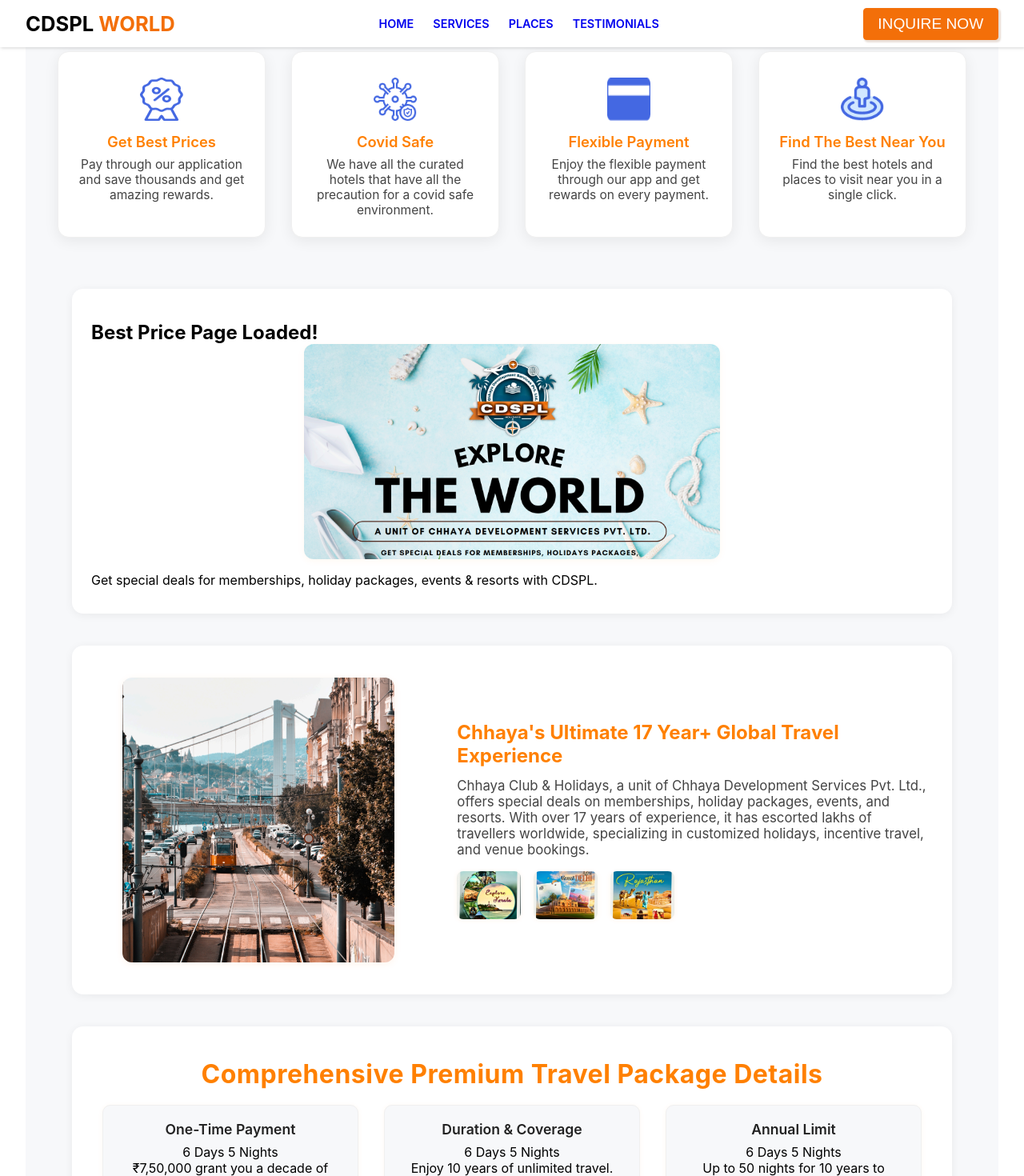
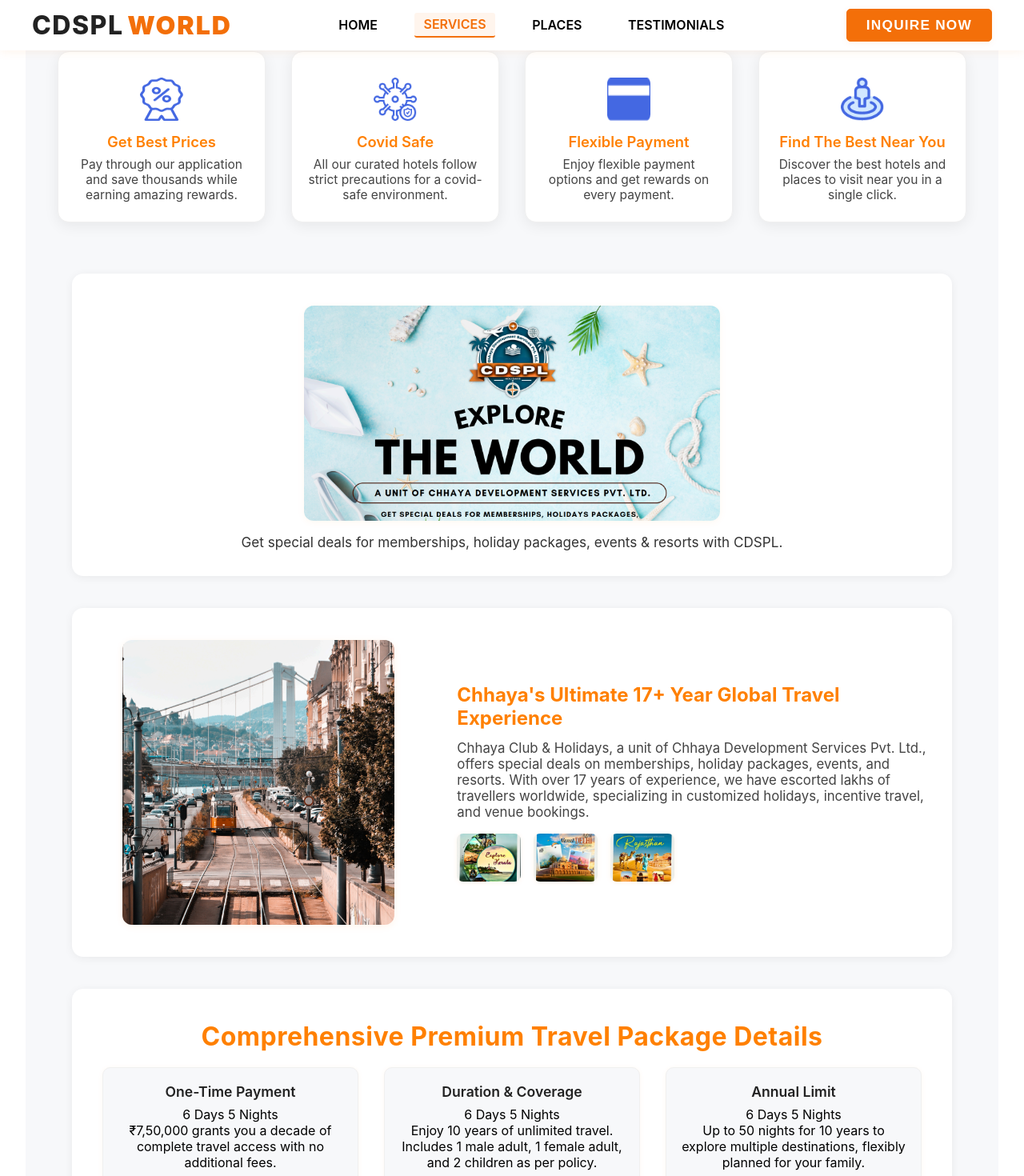
Before and after one commit to DevanshInovation/TOUR-TRAVEL-Websie, a React (Vite) app: page /services in a window 1280 px wide. Shown: the top 1470 px of the page at 80% size. Built offline with nearby package versions, Linux system fonts and the light colour scheme.

Commit message:
Modified home, service, and navbar

```diff
--- a/src/Components/Home.jsx
+++ b/src/Components/Home.jsx
@@ -9,7 +9,7 @@
     <>
       <Hero />
       <Service />
-      <Recommendation />
+      {/* <Recommendation /> */}
       <Testimonials />
     </>
   );
--- a/src/Components/Service.jsx
+++ b/src/Components/Service.jsx
@@ -1,5 +1,4 @@
 import React from "react";
-// import Classes from "../Styles/Services.module.css";
 import service1 from "../assets/service1.png";
 import service2 from "../assets/service2.png";
 import service3 from "../assets/service3.png";
@@ -7,13 +6,10 @@
 import tumexploreImg from "../assets/explore.png";
 import servicesImg from "../assets/services.png";
 import Classes from "../Styles/Services.module.css";
-import experienceImg from "../assets/experience.jpg"; // left side big image
-import exp1 from "../assets/exp1.jpg"; // bottom images
+import experienceImg from "../assets/experience.jpg";
+import exp1 from "../assets/exp1.jpg";
 import exp2 from "../assets/exp2.jpg";
 import exp3 from "../assets/exp3.jpg";
-
-// import domesticImg from "../assets/domestic.png"; // Uncomment if image exists
-// import internationalImg from "../assets/international.png"; // Uncomment if image exists
 
 function Service() {
   return (
@@ -22,50 +18,75 @@
       <div className={Classes.cardsRow}>
         <div className={Classes.services}>
           <div className={Classes.icon}>
-            <img src={service1} alt="" />
+            <img src={service1} alt="Best Prices" />
           </div>
           <h3>Get Best Prices</h3>
-          <p>Pay through our application and save thousands and get amazing rewards.</p>
+          <p>
+            Pay through our application and save thousands while earning amazing
+            rewards.
+          </p>
         </div>
         <div className={Classes.services}>
           <div className={Classes.icon}>
-            <img src={service2} alt="" />
+            <img src={service2} alt="Covid Safe" />
           </div>
           <h3>Covid Safe</h3>
-          <p>We have all the curated hotels that have all the precaution for a covid safe environment.</p>
+          <p>
+            All our curated hotels follow strict precautions for a covid-safe
+            environment.
+          </p>
         </div>
         <div className={Classes.services}>
           <div className={Classes.icon}>
-            <img src={service3} alt="" />
+            <img src={service3} alt="Flexible Payment" />
           </div>
           <h3>Flexible Payment</h3>
-          <p>Enjoy the flexible payment through our app and get rewards on every payment.</p>
+          <p>
+            Enjoy flexible payment options and get rewards on every payment.
+          </p>
         </div>
         <div className={Classes.services}>
           <div className={Classes.icon}>
-            <img src={service4} alt="" />
+            <img src={service4} alt="Find The Best Near You" />
           </div>
           <h3>Find The Best Near You</h3>
-          <p>Find the best hotels and places to visit near you in a single click.</p>
+          <p>
+            Discover the best hotels and places to visit near you in a single
+            click.
+          </p>
         </div>
       </div>
 
       {/* Best Price Details */}
       <div className={Classes.section}>
-        <h1>Best Price Page Loaded!</h1>
-        <img src={tumexploreImg} alt="Explore the World" className={Classes.bannerImg} />
-        <p>Get special deals for memberships, holiday packages, events & resorts with CDSPL.</p>
+        <img
+          src={tumexploreImg}
+          alt="Explore the World"
+          className={Classes.bannerImg}
+        />
+        <p className={Classes.sectionText}>
+          Get special deals for memberships, holiday packages, events & resorts
+          with CDSPL.
+        </p>
       </div>
 
       {/* Company Experience */}
       <div className={Classes.experienceBanner}>
         <div className={Classes.expLeft}>
-          <img src={experienceImg} alt="Experience" className={Classes.expMainImg} />
+          <img
+            src={experienceImg}
+            alt="Experience"
+            className={Classes.expMainImg}
+          />
         </div>
         <div className={Classes.expRight}>
-          <h2>Chhaya's Ultimate 17 Year+ Global Travel Experience</h2>
+          <h2>Chhaya's Ultimate 17+ Year Global Travel Experience</h2>
           <p>
-            Chhaya Club & Holidays, a unit of Chhaya Development Services Pvt. Ltd., offers special deals on memberships, holiday packages, events, and resorts. With over 17 years of experience, it has escorted lakhs of travellers worldwide, specializing in customized holidays, incentive travel, and venue bookings.
+            Chhaya Club & Holidays, a unit of Chhaya Development Services Pvt.
+            Ltd., offers special deals on memberships, holiday packages, events,
+            and resorts. With over 17 years of experience, we have escorted
+            lakhs of travellers worldwide, specializing in customized holidays,
+            incentive travel, and venue bookings.
           </p>
           <div className={Classes.expImagesRow}>
             <img src={exp1} alt="Kerala" />
@@ -75,22 +96,36 @@
         </div>
       </div>
 
-
       {/* Package Details */}
       <div className={Classes.section}>
         <h2>Comprehensive Premium Travel Package Details</h2>
         <div className={Classes.packageCards}>
           <div>
             <h3>One-Time Payment</h3>
-            <p>6 Days 5 Nights<br />₹7,50,000 grant you a decade of complete travel access without any additional fees.</p>
+            <p>
+              6 Days 5 Nights
+              <br />
+              ₹7,50,000 grants you a decade of complete travel access with no
+              additional fees.
+            </p>
           </div>
           <div>
             <h3>Duration & Coverage</h3>
-            <p>6 Days 5 Nights<br />Enjoy 10 years of unlimited travel. The package includes 1 male adult, 1 female adult, 2 children eligible as per policy.</p>
+            <p>
+              6 Days 5 Nights
+              <br />
+              Enjoy 10 years of unlimited travel. Includes 1 male adult, 1
+              female adult, and 2 children as per policy.
+            </p>
           </div>
           <div>
             <h3>Annual Limit</h3>
-            <p>6 Days 5 Nights<br />Up to 50 nights for 10 years to explore multiple destinations, flexibly planned for your family.</p>
+            <p>
+              6 Days 5 Nights
+              <br />
+              Up to 50 nights for 10 years to explore multiple destinations,
+              flexibly planned for your family.
+            </p>
           </div>
         </div>
       </div>
@@ -101,15 +136,24 @@
         <div className={Classes.benefitCards}>
           <div>
             <h3>Luxury-Seeking Families</h3>
-            <p>Stress-free annual vacations with unforgettable memories for the entire family.</p>
+            <p>
+              Stress-free annual vacations with unforgettable memories for the
+              entire family.
+            </p>
           </div>
           <div>
             <h3>Professionals & Retirees</h3>
-            <p>Explore the world with peace of mind, enjoying financial and lifestyle rewards simultaneously.</p>
+            <p>
+              Explore the world with peace of mind, enjoying financial and
+              lifestyle rewards.
+            </p>
           </div>
           <div>
             <h3>Astute Investors</h3>
-            <p>Earn passive value from travel investments with robust refund policies and exclusive benefits.</p>
+            <p>
+              Earn passive value from travel investments with robust refund
+              policies and exclusive benefits.
+            </p>
           </div>
         </div>
       </div>
@@ -120,15 +164,23 @@
         <div className={Classes.transparencyCards}>
           <div>
             <h3>One-Time Investment</h3>
-            <p>No renewals or annual fees. Pure luxury with financial clarity.</p>
+            <p>
+              No renewals or annual fees. Pure luxury with financial clarity.
+            </p>
           </div>
           <div>
             <h3>Inclusive Service</h3>
-            <p>Complete travel and accommodation management by our expert concierge team.</p>
+            <p>
+              Complete travel and accommodation management by our expert
+              concierge team.
+            </p>
           </div>
           <div>
             <h3>Guaranteed Premium Experience</h3>
-            <p>Limited availability ensures dedicated, personalized service for every client.</p>
+            <p>
+              Limited availability ensures dedicated, personalized service for
+              every client.
+            </p>
           </div>
         </div>
       </div>
@@ -139,15 +191,24 @@
         <div className={Classes.returnsCards}>
           <div>
             <h3>Free Travel</h3>
-            <p>Explore global destinations for 10 years without additional expense on flights or hotels.</p>
+            <p>
+              Explore global destinations for 10 years without additional
+              expense on flights or hotels.
+            </p>
           </div>
           <div>
             <h3>Full Investment Return</h3>
-            <p>Your ₹7,50,000 investment is refunded fully over 10 years, with automatic yearly payouts.</p>
+            <p>
+              Your ₹7,50,000 investment is refunded fully over 10 years, with
+              automatic yearly payouts.
+            </p>
           </div>
           <div>
             <h3>Experience Value</h3>
-            <p>Create precious memories for your family worth several lakhs every year.</p>
+            <p>
+              Create precious memories for your family worth several lakhs every
+              year.
+            </p>
           </div>
         </div>
       </div>
@@ -155,42 +216,20 @@
       {/* Services Section */}
       <div className={Classes.section}>
         <h2>Our Services</h2>
-        <img src={servicesImg} alt="Our Services" className={Classes.servicesImg} />
-        <ul>
+        <img
+          src={servicesImg}
+          alt="Our Services"
+          className={Classes.servicesImg}
+        />
+        {/* <ul className={Classes.serviceList}>
           <li>Tour Guide</li>
           <li>Administration</li>
           <li>Transport</li>
           <li>Hotel Reservation</li>
           <li>Meals</li>
           <li>Ticketing</li>
-        </ul>
+        </ul> */}
       </div>
-
-      {/* Destinations Section (Uncomment if images exist)
-      <div className={Classes.section}>
-        <h2>Domestic Destinations</h2>
-        <img src={domesticImg} alt="Domestic Destinations" className={Classes.destImg} />
-        <p>
-          <strong>North India:</strong> Agra, Shimla, Manali, Delhi, Srinagar, Mussoorie, Jim Corbett, Lucknow, Amritsar, Punjab, Chandigarh, Haridwar, Dharamshala, Dalhousie, Nainital, Pahalgam, Gulmarg, Rishikesh, Almora, Kasauni, Ranikhet, Jabalpur
-        </p>
-        <p>
-          <strong>South India:</strong> Munnar, Kovalam, Ooty, Hyderabad, Chennai, Bengaluru, Mysore, Madurai, Rameshwaram, Puducherry, Kodaikanal, Kanyakumari, Vishakhapatnam, Thekkady, Coorg, Kumarakom, Alleppey, Wayanad, Tirupati, Hampi, Araku Valley, Kochi, Mangaluru
-        </p>
-        <p>
-          <strong>East India:</strong> Kanha, Darjeeling, Gangtok, Kolkata, Puri, Shillong, Pelling, Bhubaneswar, Guwahati, Patna, Jamshedpur, Ranchi, Andaman, Sundarban, Kalimpong, Port Blair, Havelock Island, Neil Island, Kaziranga, Cherrapunjee, Lachung, Shantiniketan, Siliguri, Varanasi
-        </p>
-        <p>
-          <strong>West India:</strong> Goa, Jaipur, Udaipur, Mumbai, Ahmedabad, Pune, Vadodara, Pushkar, Surat, Somnath, Mount Abu, Jaisalmer, Jodhpur, Bikaner, Gir, Mahabaleshwar, Nagpur, Nashik, Lonavla, Aurangabad, Ranthambore, Bhopal, Indore
-        </p>
-      </div> */}
-
-      {/* <div className={Classes.section}>
-        <h2>International Destinations</h2>
-        <img src={internationalImg} alt="International Destinations" className={Classes.destImg} />
-        <p>
-          Dubai, Singapore, Bangkok, Kuala Lumpur, Hong Kong, Kathmandu, Switzerland, Ho Chi Minh, Pattaya, Phuket, Hanoi, Siam Rep, Genting Highland, Australia, Indonesia, Sri Lanka, Vietnam, Japan, Thimphu, Paro, Krabi, Macau, Colombo, Bentota, Dhaka, Pokhra, Thailand, Bali, Maldives, Paris, London, Kenia, United States
-        </p>
-      </div> */}
     </section>
   );
 }
--- a/src/Styles/NavBar.module.css
+++ b/src/Styles/NavBar.module.css
@@ -8,55 +8,129 @@
   top: 0;
   left: 0;
   right: 0;
-  padding: 0.6rem 2rem;
+  padding: 0.7rem 2.5rem;
   z-index: 999;
-  box-shadow: 1px 1px 4px rgba(128, 128, 128, 0.335);
+  box-shadow: 0 2px 12px rgba(243, 111, 9, 0.08);
+  transition: box-shadow 0.2s;
 }
 
 .NavLogo {
-  font-size: 1.6rem;
+  font-size: 2rem;
   text-transform: uppercase;
+  font-weight: 800;
+  letter-spacing: 1.5px;
+  color: #222;
+  margin: 0;
+  display: flex;
+  align-items: center;
 }
 
 .NavLogo span {
   color: rgb(243, 111, 9);
+  margin-left: 0.3rem;
+  font-weight: 900;
+  letter-spacing: 2px;
 }
 
 .active {
   color: rgb(243, 111, 9);
+  border-bottom: 2.5px solid rgb(243, 111, 9);
+  background: rgba(243, 111, 9, 0.07);
+  border-radius: 2px;
+  transition: background 0.2s, border-bottom 0.2s;
 }
 
 .Navbar ul {
   display: flex;
-  gap: 1.5rem;
+  gap: 2.2rem;
   text-transform: uppercase;
+  align-items: center;
+  margin: 0;
+  padding: 0;
 }
 
 .Navbar ul li {
-  font-size: 0.9rem;
+  font-size: 1rem;
   list-style: none;
   cursor: pointer;
-  transition: 0.2s ease-in-out;
+  transition: color 0.18s, background 0.18s;
   font-weight: 600;
+  padding: 0.3rem 0.7rem;
+  border-radius: 3px;
+  position: relative;
 }
 
 .Navbar ul li a {
   text-decoration: none;
+  color: inherit;
+  transition: color 0.18s;
 }
 
-.Navbar ul li:hover {
+.Navbar ul li:hover,
+.Navbar ul li:focus-within {
   color: rgb(243, 111, 9);
+  background: rgba(243, 111, 9, 0.07);
 }
 
 .NavBtn {
-  padding: 0.5rem 1.1rem;
-  border-radius: 4px;
-  border: 1px solid rgb(243, 111, 9);
+  padding: 0.55rem 1.5rem;
+  border-radius: 5px;
+  border: 1.5px solid rgb(243, 111, 9);
   background-color: rgb(243, 111, 9);
-  color: white;
+  color: #fff;
   cursor: pointer;
-  transition: color 0.2s ease-in-out;
-  font-size: 1.5vw;
+  transition: background 0.2s, color 0.2s, border 0.2s;
+  font-size: 1.08rem;
   text-transform: uppercase;
-  box-shadow: 2px 2px 2px 1px rgba(110, 48, 0, 0.16);
+  font-weight: 700;
+  box-shadow: 0 2px 8px rgba(243, 111, 9, 0.08);
+  letter-spacing: 1.2px;
+  margin-left: 1.2rem;
 }
+
+.NavBtn:hover,
+.NavBtn:focus {
+  background: #fff;
+  color: rgb(243, 111, 9);
+  border: 2px solid rgb(243, 111, 9);
+}
+
+@media (max-width: 900px) {
+  .Navbar {
+    padding: 0.7rem 1rem;
+  }
+  .NavLogo {
+    font-size: 1.4rem;
+  }
+  .Navbar ul {
+    gap: 1.2rem;
+  }
+  .NavBtn {
+    font-size: 0.98rem;
+    padding: 0.5rem 1.1rem;
+    margin-left: 0.7rem;
+  }
+}
+
+@media (max-width: 600px) {
+  .Navbar {
+    flex-direction: column;
+    align-items: flex-start;
+    padding: 0.6rem 0.5rem;
+    box-shadow: 0 2px 8px rgba(243, 111, 9, 0.13);
+  }
+  .NavLogo {
+    font-size: 1.1rem;
+    margin-bottom: 0.4rem;
+  }
+  .Navbar ul {
+    gap: 0.7rem;
+    font-size: 0.95rem;
+  }
+  .NavBtn {
+    font-size: 0.93rem;
+    padding: 0.45rem 0.8rem;
+    margin-left: 0.3rem;
+    margin-top: 0.5rem;
+  }
+}
```
Also changed, not shown: src/Components/Hero.jsx (+0 -10 lines).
-=-=-=-=-
Work item: Copy only the lines in the listing that contain "Components".

Exercise result:
--- a/src/Components/Home.jsx
+++ b/src/Components/Home.jsx
--- a/src/Components/Service.jsx
+++ b/src/Components/Service.jsx
Also changed, not shown: src/Components/Hero.jsx (+0 -10 lines).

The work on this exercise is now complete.